So if I can prove S(v) is also in the kernel of T, then that proves S(Ker T) is contained in Ker T?
Progress:
Suppose v is in S(KerT), thus S(T(v))=0
S(T(v))=0
T(S(v))=0 as ST=TS
Since S(v) is in Ker T as T(S(v))=0
T(KerT)=0
T(v)=0 thus v is in Ker T, so S(Ker T) is in Ker T.
Any good?
"S(ker T)" means the set of all vectors S(v) where v is in the kernel of T so, yes.
No! Saying that v is in S(KerT) means that v= S(u) for some u in kerT. "S(T(v))=0" means that v is in the kernel of ST.Progress:
Suppose v is in S(KerT), thus S(T(v))=0
No, you are going "the wrong way". As I said before, if "v is in S(kerT)" then v= S(u) of some u in kerT. Now, Tv= TS(u)= ST(u)= S(0)= 0.S(T(v))=0
T(S(v))=0 as ST=TS
Since S(v) is in Ker T as T(S(v))=0
T(KerT)=0

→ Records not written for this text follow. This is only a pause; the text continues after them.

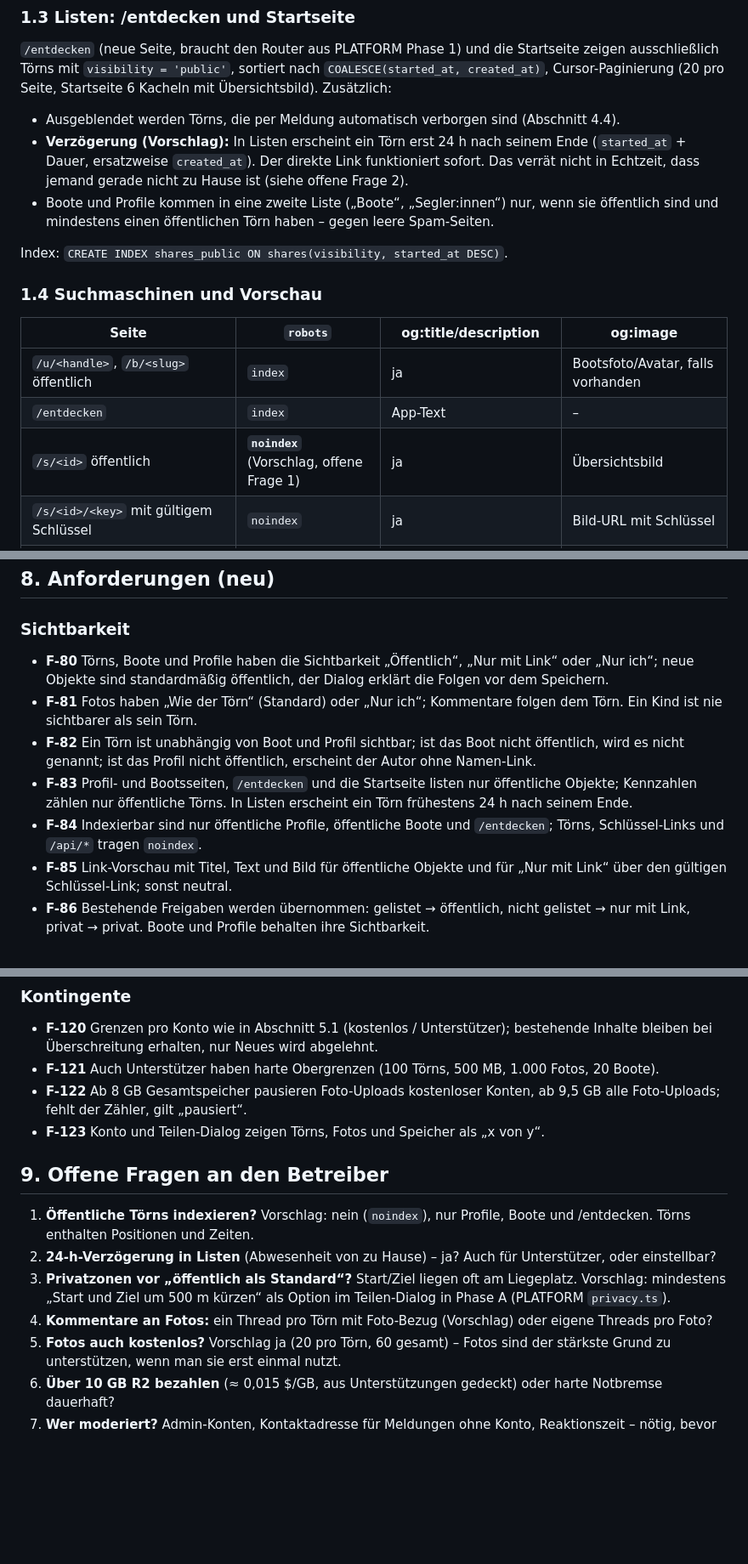
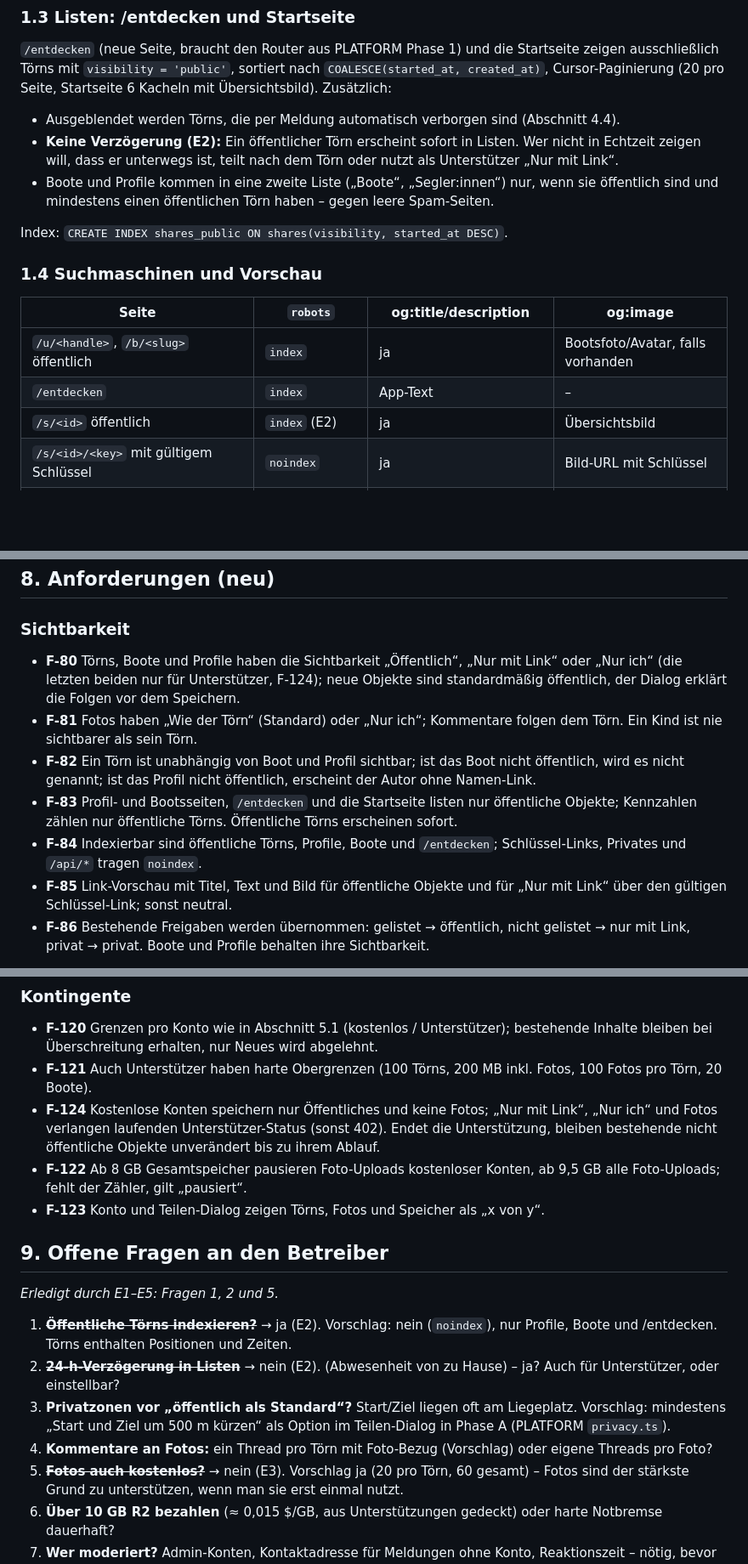
Before and after one commit to tofixx/sailing-explorer, a Markdown page: docs/CONCEPT.md, 3 parts joined by grey strips. Shown at 85% size. Drawn GitHub-style; blank space fills up the shorter version.

Commit message:
Konzept: Entscheidungen E1–E5 (kostenlos öffentlich, Fotos nur für Unterstützer)
Co-Authored-By: Claude Opus 5.5 <noreply@anthropic.com>

```diff
--- a/docs/CONCEPT.md
+++ b/docs/CONCEPT.md
@@ -78,10 +90,9 @@ Startseite zeigen ausschließlich Törns mit `visibility = 'public'`, sortiert n
 
 - Ausgeblendet werden Törns, die per Meldung automatisch verborgen sind
   (Abschnitt 4.4).
-- **Verzögerung (Vorschlag):** In Listen erscheint ein Törn erst 24 h nach
-  seinem Ende (`started_at` + Dauer, ersatzweise `created_at`). Der direkte Link
-  funktioniert sofort. Das verrät nicht in Echtzeit, dass jemand gerade nicht
-  zu Hause ist (siehe offene Frage 2).
+- **Keine Verzögerung (E2):** Ein öffentlicher Törn erscheint sofort in Listen.
+  Wer nicht in Echtzeit zeigen will, dass er unterwegs ist, teilt nach dem Törn
+  oder nutzt als Unterstützer „Nur mit Link“.
 - Boote und Profile kommen in eine zweite Liste („Boote“, „Segler:innen“) nur,
   wenn sie öffentlich sind und mindestens einen öffentlichen Törn haben – gegen
   leere Spam-Seiten.
@@ -94,7 +105,7 @@ Index: `CREATE INDEX shares_public ON shares(visibility, started_at DESC)`.
 |---|---|---|---|
 | `/u/<handle>`, `/b/<slug>` öffentlich | `index` | ja | Bootsfoto/Avatar, falls vorhanden |
 | `/entdecken` | `index` | App-Text | – |
-| `/s/<id>` öffentlich | **`noindex`** (Vorschlag, offene Frage 1) | ja | Übersichtsbild |
+| `/s/<id>` öffentlich | `index` (E2) | ja | Übersichtsbild |
 | `/s/<id>/<key>` mit gültigem Schlüssel | `noindex` | ja | Bild-URL mit Schlüssel |
 | alles Private, falscher/fehlender Schlüssel, Unbekanntes | `noindex` | neutral (`fallback` in `pageMeta`) | – |
 | `/api/*` (inkl. Fotos) | `X-Robots-Tag: noindex` | – | – |
@@ -618,11 +632,11 @@ und die Prüfungen in `boats.ts`/`profiles.ts`), `worker/links.ts`
 
 ### Sichtbarkeit
 
-- **F-80** Törns, Boote und Profile haben die Sichtbarkeit „Öffentlich“, „Nur mit Link“ oder „Nur ich“; neue Objekte sind standardmäßig öffentlich, der Dialog erklärt die Folgen vor dem Speichern.
+- **F-80** Törns, Boote und Profile haben die Sichtbarkeit „Öffentlich“, „Nur mit Link“ oder „Nur ich“ (die letzten beiden nur für Unterstützer, F-124); neue Objekte sind standardmäßig öffentlich, der Dialog erklärt die Folgen vor dem Speichern.
 - **F-81** Fotos haben „Wie der Törn“ (Standard) oder „Nur ich“; Kommentare folgen dem Törn. Ein Kind ist nie sichtbarer als sein Törn.
 - **F-82** Ein Törn ist unabhängig von Boot und Profil sichtbar; ist das Boot nicht öffentlich, wird es nicht genannt; ist das Profil nicht öffentlich, erscheint der Autor ohne Namen-Link.
-- **F-83** Profil- und Bootsseiten, `/entdecken` und die Startseite listen nur öffentliche Objekte; Kennzahlen zählen nur öffentliche Törns. In Listen erscheint ein Törn frühestens 24 h nach seinem Ende.
-- **F-84** Indexierbar sind nur öffentliche Profile, öffentliche Boote und `/entdecken`; Törns, Schlüssel-Links und `/api/*` tragen `noindex`.
+- **F-83** Profil- und Bootsseiten, `/entdecken` und die Startseite listen nur öffentliche Objekte; Kennzahlen zählen nur öffentliche Törns. Öffentliche Törns erscheinen sofort.
+- **F-84** Indexierbar sind öffentliche Törns, Profile, Boote und `/entdecken`; Schlüssel-Links, Privates und `/api/*` tragen `noindex`.
 - **F-85** Link-Vorschau mit Titel, Text und Bild für öffentliche Objekte und für „Nur mit Link“ über den gültigen Schlüssel-Link; sonst neutral.
 - **F-86** Bestehende Freigaben werden übernommen: gelistet → öffentlich, nicht gelistet → nur mit Link, privat → privat. Boote und Profile behalten ihre Sichtbarkeit.
 
@@ -653,22 +667,25 @@ und die Prüfungen in `boats.ts`/`profiles.ts`), `worker/links.ts`
 ### Kontingente
 
 - **F-120** Grenzen pro Konto wie in Abschnitt 5.1 (kostenlos / Unterstützer); bestehende Inhalte bleiben bei Überschreitung erhalten, nur Neues wird abgelehnt.
-- **F-121** Auch Unterstützer haben harte Obergrenzen (100 Törns, 500 MB, 1.000 Fotos, 20 Boote).
+- **F-121** Auch Unterstützer haben harte Obergrenzen (100 Törns, 200 MB inkl. Fotos, 100 Fotos pro Törn, 20 Boote).
+- **F-124** Kostenlose Konten speichern nur Öffentliches und keine Fotos; „Nur mit Link“, „Nur ich“ und Fotos verlangen laufenden Unterstützer-Status (sonst 402). Endet die Unterstützung, bleiben bestehende nicht öffentliche Objekte unverändert bis zu ihrem Ablauf.
 - **F-122** Ab 8 GB Gesamtspeicher pausieren Foto-Uploads kostenloser Konten, ab 9,5 GB alle Foto-Uploads; fehlt der Zähler, gilt „pausiert“.
 - **F-123** Konto und Teilen-Dialog zeigen Törns, Fotos und Speicher als „x von y“.
 
 ## 9. Offene Fragen an den Betreiber
 
-1. **Öffentliche Törns indexieren?** Vorschlag: nein (`noindex`), nur Profile,
+*Erledigt durch E1–E5: Fragen 1, 2 und 5.*
+
+1. ~~**Öffentliche Törns indexieren?**~~ → ja (E2). Vorschlag: nein (`noindex`), nur Profile,
    Boote und /entdecken. Törns enthalten Positionen und Zeiten.
-2. **24-h-Verzögerung in Listen** (Abwesenheit von zu Hause) – ja? Auch für
+2. ~~**24-h-Verzögerung in Listen**~~ → nein (E2). (Abwesenheit von zu Hause) – ja? Auch für
    Unterstützer, oder einstellbar?
 3. **Privatzonen vor „öffentlich als Standard“?** Start/Ziel liegen oft am
    Liegeplatz. Vorschlag: mindestens „Start und Ziel um 500 m kürzen“ als
    Option im Teilen-Dialog in Phase A (PLATFORM `privacy.ts`).
 4. **Kommentare an Fotos:** ein Thread pro Törn mit Foto-Bezug (Vorschlag)
    oder eigene Threads pro Foto?
-5. **Fotos auch kostenlos?** Vorschlag ja (20 pro Törn, 60 gesamt) – Fotos
+5. ~~**Fotos auch kostenlos?**~~ → nein (E3). Vorschlag ja (20 pro Törn, 60 gesamt) – Fotos
    sind der stärkste Grund zu unterstützen, wenn man sie erst einmal nutzt.
 6. **Über 10 GB R2 bezahlen** (≈ 0,015 $/GB, aus Unterstützungen gedeckt) oder
    harte Notbremse dauerhaft?
```
Also changed, not shown: other parts of docs/CONCEPT.md (+21 -6 lines).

T(v)=0 thus v is in Ker T, so S(Ker T) is in Ker T.
Any good?